And, it realises process efficiencies with refined work practices, reducing duplication and ensuring a nationally consistent approach.
Ultimately, it is a system which will improve patient outcomes and improve Defence’s combat effectiveness.
The Defence eHealth System represents an investment of $133 million to modernise and streamline health care services provided to ADF members.
So far, the System has been successfully piloted in North Queensland in February, and has since been rolled out in the Northern Territory and Western Australia.
South Australia’s roll out commences next week followed by New South Wales, Victoria and finally Tasmania.
By the end of the year, the system will be fully implemented into all Garrison Health Centres right across Australia.

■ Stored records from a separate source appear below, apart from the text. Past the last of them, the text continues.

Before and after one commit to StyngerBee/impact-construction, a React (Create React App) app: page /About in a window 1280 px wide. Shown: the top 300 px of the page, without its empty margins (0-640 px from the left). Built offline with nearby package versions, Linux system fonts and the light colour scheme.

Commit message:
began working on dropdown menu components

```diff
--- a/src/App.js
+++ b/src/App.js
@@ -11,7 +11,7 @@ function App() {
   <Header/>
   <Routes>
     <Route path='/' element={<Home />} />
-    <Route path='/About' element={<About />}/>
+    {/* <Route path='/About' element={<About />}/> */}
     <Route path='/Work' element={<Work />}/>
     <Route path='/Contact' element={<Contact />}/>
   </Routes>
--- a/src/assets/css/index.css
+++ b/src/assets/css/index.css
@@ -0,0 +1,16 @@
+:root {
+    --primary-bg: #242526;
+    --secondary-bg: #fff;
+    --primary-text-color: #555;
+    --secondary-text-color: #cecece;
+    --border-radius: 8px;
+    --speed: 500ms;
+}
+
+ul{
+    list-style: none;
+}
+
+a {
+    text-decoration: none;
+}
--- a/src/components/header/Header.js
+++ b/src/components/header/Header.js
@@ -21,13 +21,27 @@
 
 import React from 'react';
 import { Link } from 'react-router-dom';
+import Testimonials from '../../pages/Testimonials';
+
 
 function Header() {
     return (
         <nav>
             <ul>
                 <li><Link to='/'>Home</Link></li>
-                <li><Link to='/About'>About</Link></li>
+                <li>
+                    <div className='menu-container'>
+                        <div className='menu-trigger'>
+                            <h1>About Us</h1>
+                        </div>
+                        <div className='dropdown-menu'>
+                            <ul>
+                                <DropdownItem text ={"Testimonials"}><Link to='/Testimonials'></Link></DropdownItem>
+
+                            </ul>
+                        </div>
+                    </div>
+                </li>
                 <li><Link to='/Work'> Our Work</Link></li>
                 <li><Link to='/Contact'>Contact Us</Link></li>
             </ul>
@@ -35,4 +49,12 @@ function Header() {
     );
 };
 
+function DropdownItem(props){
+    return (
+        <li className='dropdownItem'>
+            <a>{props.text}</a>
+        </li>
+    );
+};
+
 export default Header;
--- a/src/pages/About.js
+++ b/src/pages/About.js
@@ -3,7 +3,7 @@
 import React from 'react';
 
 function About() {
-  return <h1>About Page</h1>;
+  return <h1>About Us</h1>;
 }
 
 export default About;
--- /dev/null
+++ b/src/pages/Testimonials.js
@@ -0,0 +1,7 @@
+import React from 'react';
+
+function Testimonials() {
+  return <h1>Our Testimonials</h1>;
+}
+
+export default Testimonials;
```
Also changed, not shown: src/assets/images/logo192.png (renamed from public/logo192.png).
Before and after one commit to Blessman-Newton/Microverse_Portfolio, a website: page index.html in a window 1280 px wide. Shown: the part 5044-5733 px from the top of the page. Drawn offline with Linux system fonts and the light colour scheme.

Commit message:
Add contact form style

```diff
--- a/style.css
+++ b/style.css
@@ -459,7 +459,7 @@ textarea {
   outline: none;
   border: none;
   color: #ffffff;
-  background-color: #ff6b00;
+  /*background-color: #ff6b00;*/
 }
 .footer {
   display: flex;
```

Right now there are 25,000 ADF members with an active eHealth record.
The system is a mature one and based on the system provided by Egton Medical Information Systems to the UK Ministry of Defence since 2007.
It complies with the National eHealth Transition Authority (NeHTA) standards.
In Australia the system is managed and supported by the Computer Science Corporation – a company with a long history of providing technology to Defence.
I am pleased to say that early benefits for Defence members are already being realised.
For example, healthcare providers are now able to share information simply, ensuring a collective understanding of cases combined with consistent treatment plans.
But my message to you is that this project is not just about improvements for today.
The future benefits are also very exciting with information analysis and data interrogation metrics delivering Defence the ability to target specific health concerns backed by statistical evidence.
The Defence eHealth System is another example of this Government’s commitment to providing health care to Australia’s military which is compatible with, or exceeds, that available in the civilian community.
And it is a clear demonstration of the Government’s support of our Service men and women.
The Government places many demands and expectations on our military personnel – their service truly is unique.
In return, the Government is ensuring our personnel have the best possible health care and support.
The rollout of the defence eHealth System marks a key milestone in the Government’s commitment to ensuring Australian Defence Force members are provided with the best possible healthcare and health systems.